DATASET EXTRACT:

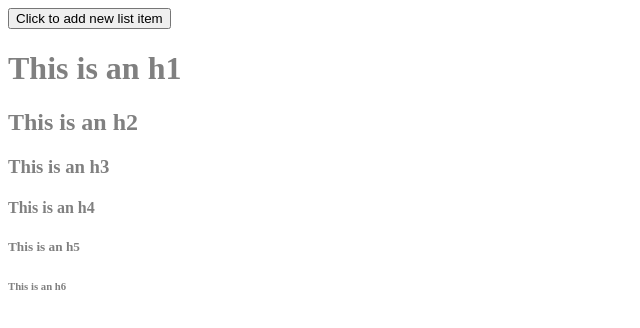
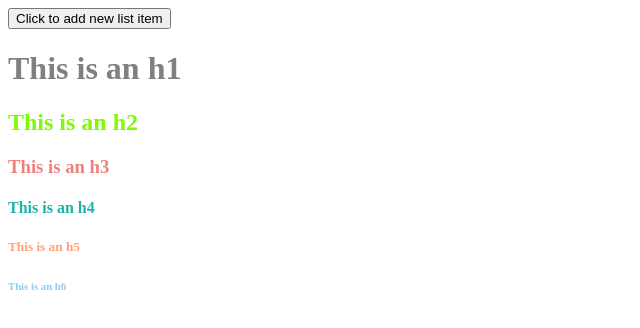
Before and after one commit to Oba-max22/dom-drills, a plain HTML site: page index.html in a window 1280 px wide. Shown: the whole page, without its empty margins (0-640 px from the left). Drawn offline with Linux system fonts and the light colour scheme.

Commit message:
changed style.css colors

```diff
--- a/style.css
+++ b/style.css
@@ -3,21 +3,21 @@
 }
 
 .h2 {
-    color: grey;
+    color: lawngreen;
 }
 
 .h3 {
-    color: grey;
+    color: lightcoral;
 }
 
 .h4 {
-    color: grey;
+    color: lightseagreen;
 }
 
 .h5 {
-    color: grey;
+    color: lightsalmon;
 }
 
 .h6 {
-    color: grey;
+    color: lightskyblue;
 }
```
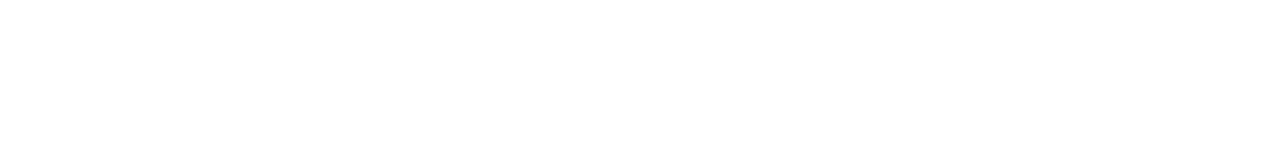
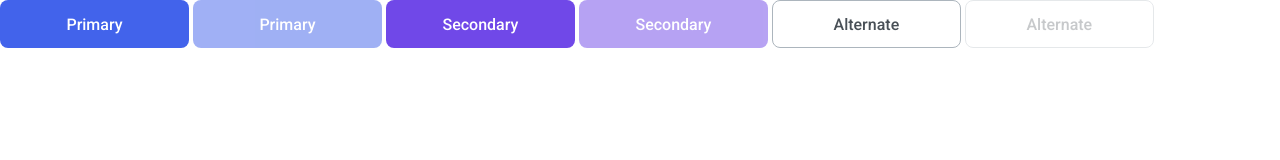
Before and after one commit to js-tasks-ru/htmlcss-20230124_lexawin, a website: page 03-lection1/01-button/index.html in a window 1280 px wide. Drawn offline with Linux system fonts and the light colour scheme.

Commit message:
add solution for 3-module 1-task

```diff
--- a/03-lection1/01-button/button.css
+++ b/03-lection1/01-button/button.css
@@ -1 +1,87 @@
 /* Стилизация кнопки */
+.button {
+  width: 189px;
+  height: 48px;
+
+  font-weight: 500;
+  font-size: 16px;
+  line-height: 19px;
+
+  border-radius: 8px;
+  cursor: pointer;
+}
+
+/* Primary */
+.button_primary {
+  color: #ffffff;
+
+  background-color: #4263eb;
+  border: none;
+
+  transition: opacity 200ms ease-in-out, background 200ms ease-in-out;
+}
+
+.button_primary:hover {
+  background-color: #2342c0;
+}
+
+.button_primary:disabled {
+  background-color: #4263eb;
+  opacity: 0.5;
+}
+
+.button_primary:active {
+  background-color: #4263eb;
+
+  transition: none;
+}
+
+/* Secondary */
+.button_secondary {
+  color: #ffffff;
+
+  background-color: #7048e8;
+  border: none;
+
+  transition: opacity 200ms ease-in-out, background 200ms ease-in-out;
+}
+
+.button_secondary:hover {
+  background-color: #5028c6;
+}
+
+.button_secondary:disabled {
+  background-color: #7048e8;
+  opacity: 0.5;
+}
+
+.button_secondary:active {
+  background-color: #7048e8;
+
+  transition: none;
+}
+
+/* Alternate */
+.button_alternate {
+  color: #495057;
+
+  background-color: #ffffff;
+  border: 1px solid #acb5bd;
+
+  transition: opacity 200ms ease-in-out, border 200ms ease-in-out;
+}
+
+.button_alternate:hover {
+  border-color: #212429;
+}
+
+.button_alternate:disabled {
+  border-color: #acb5bd;
+  opacity: 0.3;
+}
+
+.button_alternate:active {
+  border-color: #acb5bd;
+
+  transition: none;
+}
--- a/03-lection1/01-button/index.html
+++ b/03-lection1/01-button/index.html
@@ -1,11 +1,21 @@
 <!DOCTYPE html>
 <!-- Страница с кнопкой -->
 <html lang="ru">
-    <head>
-        <link rel="stylesheet" href="../../assets/css/main.css">
-        <link rel="stylesheet" href="./button.css">
-    </head>
-    <body>
+  <head>
+    <link rel="stylesheet" href="../../assets/css/main.css" />
+    <link rel="stylesheet" href="./button.css" />
+  </head>
+  <body>
+    <!-- Primary -->
+    <button class="button button_primary">Primary</button>
+    <button class="button button_primary" disabled>Primary</button>
 
-    </body>
+    <!-- Secondary -->
+    <button class="button button_secondary">Secondary</button>
+    <button class="button button_secondary" disabled>Secondary</button>
+
+    <!-- Alternate -->
+    <button class="button button_alternate">Alternate</button>
+    <button class="button button_alternate" disabled>Alternate</button>
+  </body>
 </html>
```
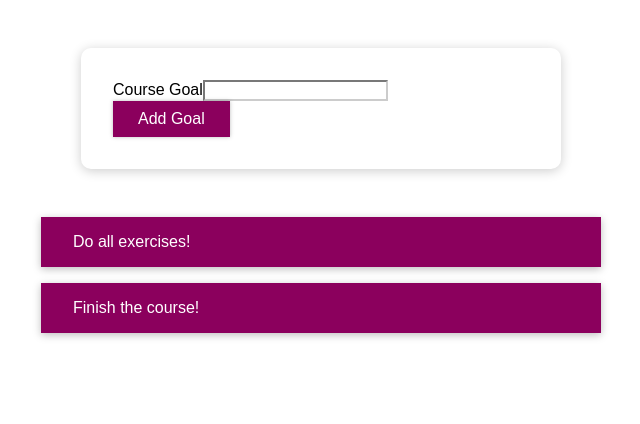
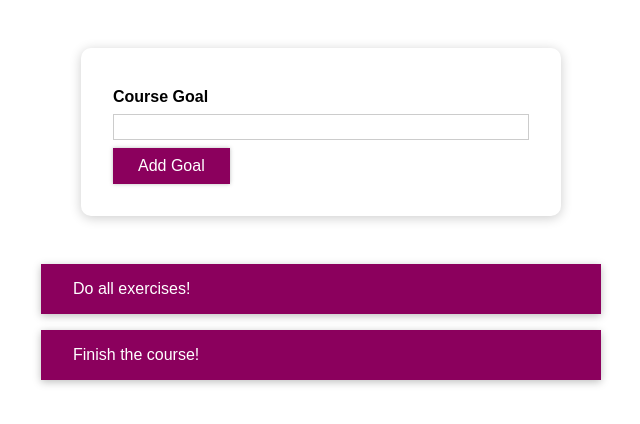
Before and after one commit to israelmalagutti/React---The-Complete-Guide, a React (Create React App) app in the folder code/: page / in a window 1280 px wide. Shown: the top 424 px of the page, without its empty margins (319-959 px from the left). Built offline with nearby package versions, Linux system fonts and the light colour scheme.

Commit message:
03-setting-css-classes-dynamically

```diff
--- a/code/src/components/CourseGoals/CourseInput/CourseInput.js
+++ b/code/src/components/CourseGoals/CourseInput/CourseInput.js
@@ -28,16 +28,9 @@
 
   return (
     <form onSubmit={formSubmitHandler}>
-      <div>
-        <label style={{ color: !isValid ? "red" : "black" }}>Course Goal</label>
-        <input
-          type="text"
-          onChange={goalInputChangeHandler}
-          style={{
-            borderColor: !isValid ? "red" : "#ccc",
-            background: !isValid ? "salmon" : "transparent",
-          }}
-        />
+      <div className={`form-control ${!isValid ? "invalid" : ""}`}>
+        <label>Course Goal</label>
+        <input type="text" onChange={goalInputChangeHandler} />
       </div>
       <Button type="submit">Add Goal</Button>
     </form>
```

WORK TASK: Of all the lines in the data above, show only those that hold the word "stylesheet".

EXERCISE RESPONSE:
-        <link rel="stylesheet" href="../../assets/css/main.css">
-        <link rel="stylesheet" href="./button.css">
+    <link rel="stylesheet" href="../../assets/css/main.css" />
+    <link rel="stylesheet" href="./button.css" />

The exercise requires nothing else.